For those fortunate to have taken out longer term fixed rates over the last 2 years, they are probably feeling very happy with their decision as only 9 months ago, a 5-year fixed rate of less than 1% was possible if sufficient deposit or equity was available.
For those who have rates expiring over the coming 2 years, the position is less rosy, knowing that they will be moving onto rates available in the market that, in all likelihood, exceed the rate they currently find themselves on.
How has there been such a change in a matter of months?
Back in October 2021, interest rate movement was benign. Bank of England Base rate was 0.1% with no suggestion of changes on the horizon as we exited the pandemic jaws and re-opened all aspects our economy. Little did anyone know of the headwinds that 2022 would have in store.
The invasion of Ukraine has certainly contributed significantly to the overall figures; however, other factors include: covid still having a hold on various countries; supply chain capacity still yet to return to pre-pandemic levels combined with increase household demand; fuel costs on the rise; energy price caps; as well as the flood of world stimuluses during the pandemic provided by central banks to support their domestic economies.
With all of this at play and inflation now in excess of 9%, Bank of England are having to take steps to reduce this in line with their long-term goal of 2%. This has led to swift action of raising central interest rates from their historic low of 0.1% in November 2021 to now 1.25% in June and there is more to come. Many economists and financial institutions are suggesting another 0.5% rate rise will be made in August with further rises throughout the remainder of 2022. Quite how far they will continue to go is very much up in the air though most agree, they will stop between 2.5% and 3.5%.

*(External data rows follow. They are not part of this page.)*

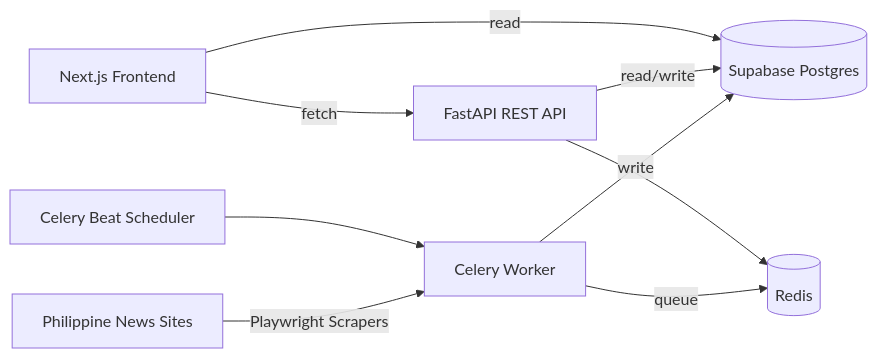
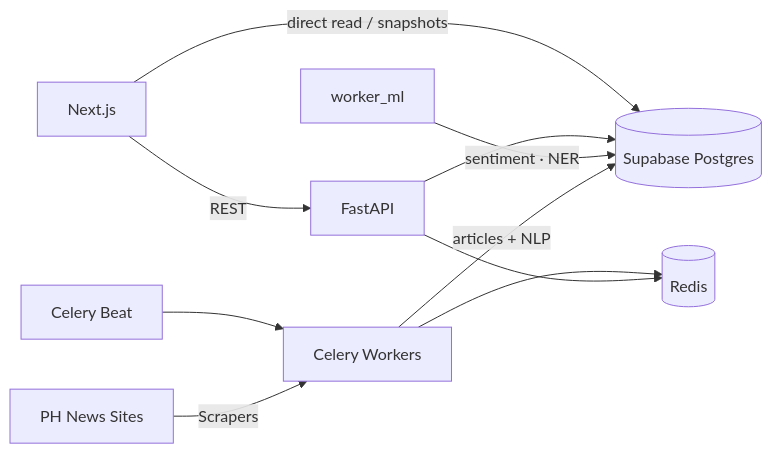
Before and after one commit to KenKenLim07/the-eye: the diagram in README.md, drawn with Mermaid. The commit also changed other lines of this file and 2 other files, not shown here.

````diff
--- a/README.md
+++ b/README.md
@@ -27,13 +53,12 @@
 ```mermaid
 flowchart LR
-  Sources[Philippine News Sites] -->|Playwright Scrapers| Worker[Celery Worker]
-  Beat[Celery Beat Scheduler] --> Worker
-  Worker -->|write| DB[(Supabase Postgres)]
-
-  API[FastAPI REST API] -->|read/write| DB
-  Worker -->|queue| Redis[(Redis)]
-  API --> Redis
-
-  UI[Next.js Frontend] -->|fetch| API
-  UI -->|read| DB
+  Sources[PH News Sites] -->|Scrapers| Worker[Celery Workers]
+  Beat[Celery Beat] --> Worker
+  Worker -->|articles + NLP| DB[(Supabase Postgres)]
+  WorkerML[worker_ml] -->|sentiment · NER| DB
+  API[FastAPI] --> DB
+  API --> Redis[(Redis)]
+  Worker --> Redis
+  UI[Next.js] -->|REST| API
+  UI -->|direct read / snapshots| DB
 ```
````
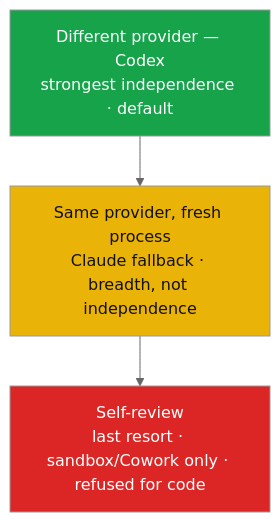
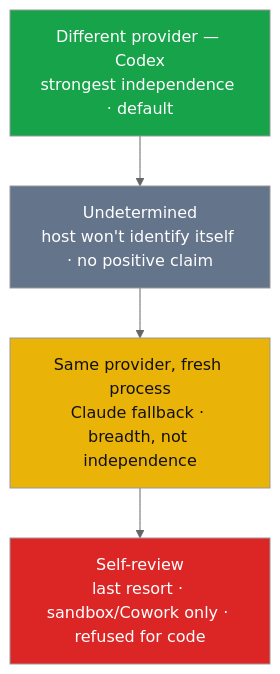
The second of 2 diagrams in README.md (windaddict/impasse), drawn with Mermaid (neutral theme) before and after one commit. The commit also changed other lines of this file and 1 other file, not shown here.

First line of the commit message:
docs(readme): fix four inaccuracies found by an independent review

````diff
--- a/README.md
+++ b/README.md
@@ -318,8 +322,10 @@
 ```mermaid
 flowchart TB
-    B1["Different provider — Codex<br/>strongest independence · default"] --> B2["Same provider, fresh process<br/>Claude fallback · breadth, not independence"]
-    B2 --> B3["Self-review<br/>last resort · sandbox/Cowork only · refused for code"]
+    B1["Different provider — Codex<br/>strongest independence · default"] --> B2["Undetermined<br/>host won't identify itself · no positive claim"]
+    B2 --> B3["Same provider, fresh process<br/>Claude fallback · breadth, not independence"]
+    B3 --> B4["Self-review<br/>last resort · sandbox/Cowork only · refused for code"]
     style B1 fill:#16a34a,color:#fff
-    style B2 fill:#eab308,color:#111
-    style B3 fill:#dc2626,color:#fff
+    style B2 fill:#64748b,color:#fff
+    style B3 fill:#eab308,color:#111
+    style B4 fill:#dc2626,color:#fff
 ```
````
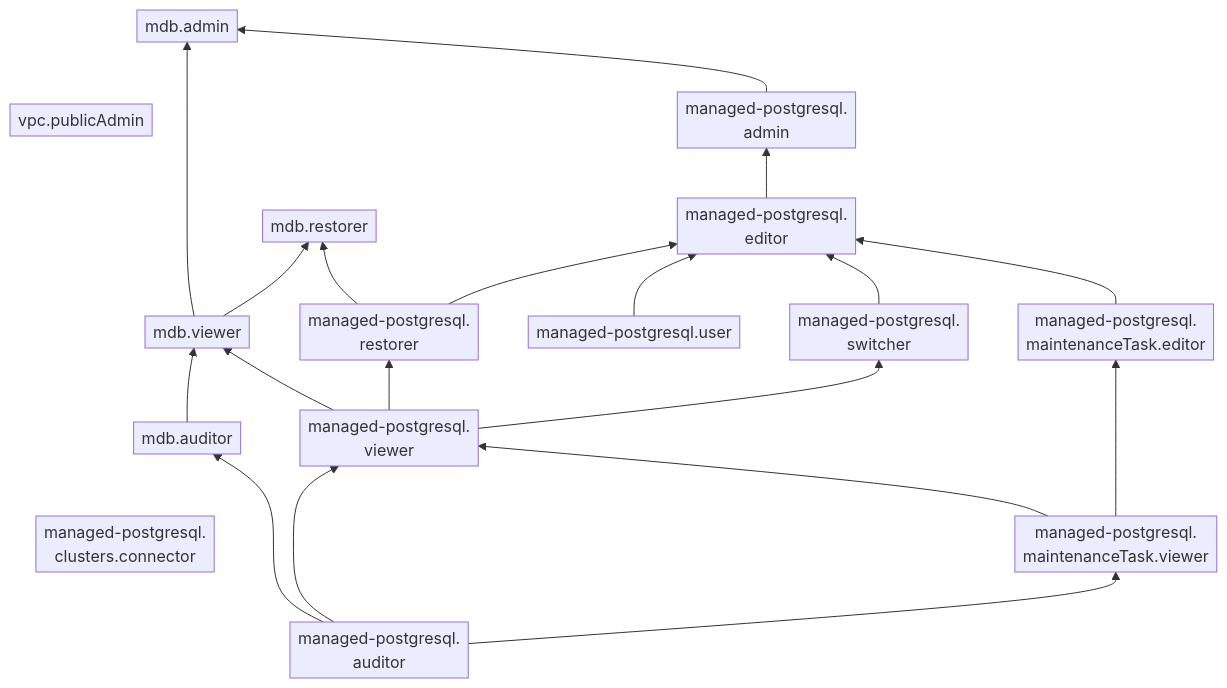
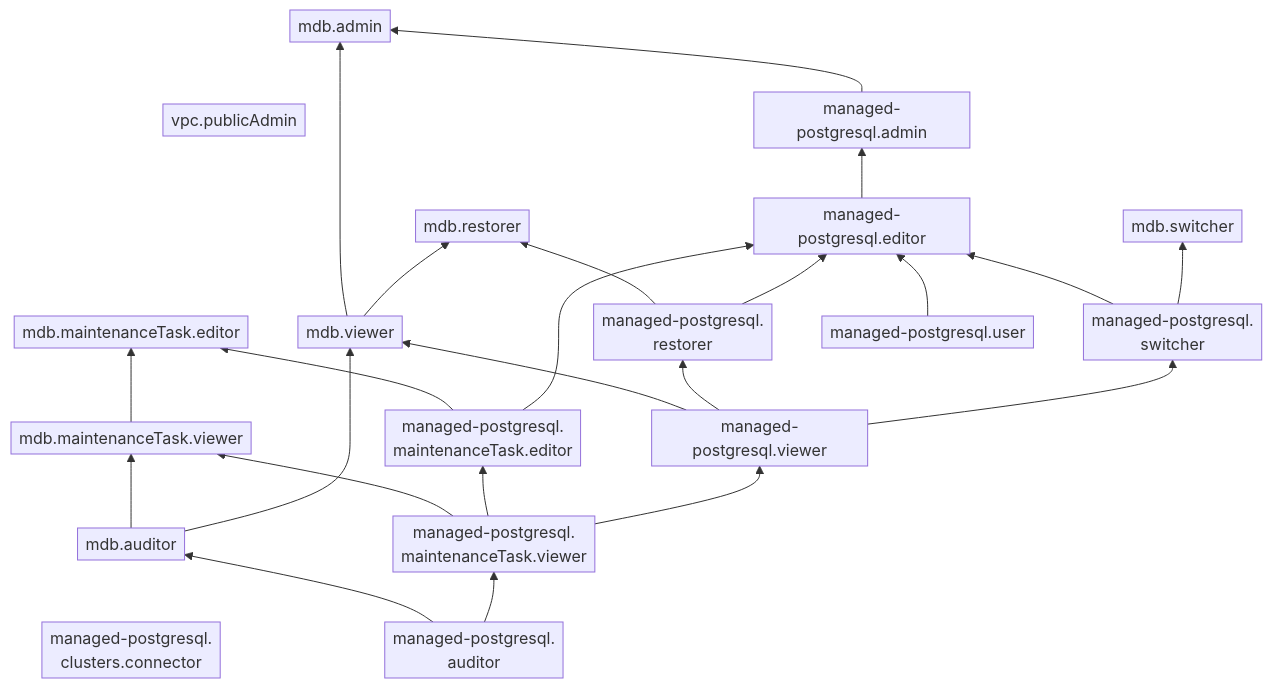
Before and after one commit to yandex-cloud/docs: the diagram in ru/_mermaid/roles/managed-postgresql.md, drawn with Mermaid. The commit also changed 235 other files, not shown here.

````diff
--- a/ru/_mermaid/roles/managed-postgresql.md
+++ b/ru/_mermaid/roles/managed-postgresql.md
@@ -1,33 +1,34 @@
 ```mermaid
 %%{init: { "flowchart": { "padding": 4 } } }%%
 flowchart BT
     managed-postgresql.clusters.connector["`managed-postgresql.
     clusters.connector`"] ~~~ mdb.auditor
     vpc.publicAdmin ~~~ mdb.admin
-    mdb.viewer --> mdb.admin
-    mdb.auditor --> mdb.viewer
-    mdb.viewer --> mdb.restorer
     managed-postgresql.auditor["`managed-postgresql.
     auditor`"] --> mdb.auditor
-    managed-postgresql.viewer["`managed-postgresql.
-    viewer`"] --> mdb.viewer
-    managed-postgresql.restorer["`managed-postgresql.
-    restorer`"] --> mdb.restorer
-    managed-postgresql.admin["`managed-postgresql.
-    admin`"] --> mdb.admin
-    managed-postgresql.editor["`managed-postgresql.
-    editor`"] --> managed-postgresql.admin
-    managed-postgresql.viewer --> managed-postgresql.restorer
-    managed-postgresql.auditor --> managed-postgresql.viewer
+    mdb.auditor --> mdb.maintenanceTask.viewer
+    mdb.auditor --> mdb.viewer
+    mdb.viewer --> mdb.admin
+    managed-postgresql.restorer --> mdb.restorer
+    mdb.viewer --> mdb.restorer
+    managed-postgresql.viewer --> mdb.viewer
+    managed-postgresql.viewer --> managed-postgresql.restorer["`managed-postgresql.
+    restorer`"]
+    managed-postgresql.maintenanceTask.viewer --> mdb.maintenanceTask.viewer
+    managed-postgresql.maintenanceTask.viewer --> managed-postgresql.maintenanceTask.editor["`managed-postgresql.
+    maintenanceTask.editor`"]
+    mdb.maintenanceTask.viewer --> mdb.maintenanceTask.editor
+    managed-postgresql.maintenanceTask.editor --> mdb.maintenanceTask.editor
+    managed-postgresql.switcher --> managed-postgresql.editor
     managed-postgresql.restorer --> managed-postgresql.editor
+    managed-postgresql.maintenanceTask.editor --> managed-postgresql.editor
+    managed-postgresql.auditor --> managed-postgresql.maintenanceTask.viewer["`managed-postgresql.
+    maintenanceTask.viewer`"]
     managed-postgresql.user --> managed-postgresql.editor
-    managed-postgresql.switcher --> managed-postgresql.editor
+    managed-postgresql.editor --> managed-postgresql.admin
+    managed-postgresql.admin --> mdb.admin
+    managed-postgresql.switcher --> mdb.switcher
     managed-postgresql.viewer --> managed-postgresql.switcher["`managed-postgresql.
     switcher`"]
-    managed-postgresql.maintenanceTask.editor --> managed-postgresql.editor
     managed-postgresql.maintenanceTask.viewer --> managed-postgresql.viewer
-    managed-postgresql.maintenanceTask.viewer --> managed-postgresql.maintenanceTask.editor["`managed-postgresql.
-    maintenanceTask.editor`"]
-    managed-postgresql.auditor --> managed-postgresql.maintenanceTask.viewer["`managed-postgresql.
-    maintenanceTask.viewer`"]
 ```
````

Mortgage markets naturally price for the worst and will adapt based on better news, if it arrives, resulting in extensive rate hikes. As a result, we have seen 2-year mortgage rates increase from 0.89% to now 2.64% while the 5-year market has risen from 0.96% to 2.99%. Whether further mortgage rate rises continue, we will have to see but it cannot be ruled out.
For anyone whose mortgage rate expires over the coming couple of years, have a look at the terms of your existing mortgage; identify the existing rate; your early repayment charges and when they expire.
Many mortgage lenders now provide mortgage offers with a 6-month validity. We would absolutely recommend acting early and quickly, so even those with mortgages up for renewal in early 2023, can potentially secure a product at today’s rates to put in place when the existing rate expires.
With lenders frequently withdrawing rates, seeking advice from a broker and proceeding quickly on any recommendation is essential to ensure you can secure the best products available on that day.
Content correct at the time of writing and is intended for general information only and should not be construed as advice.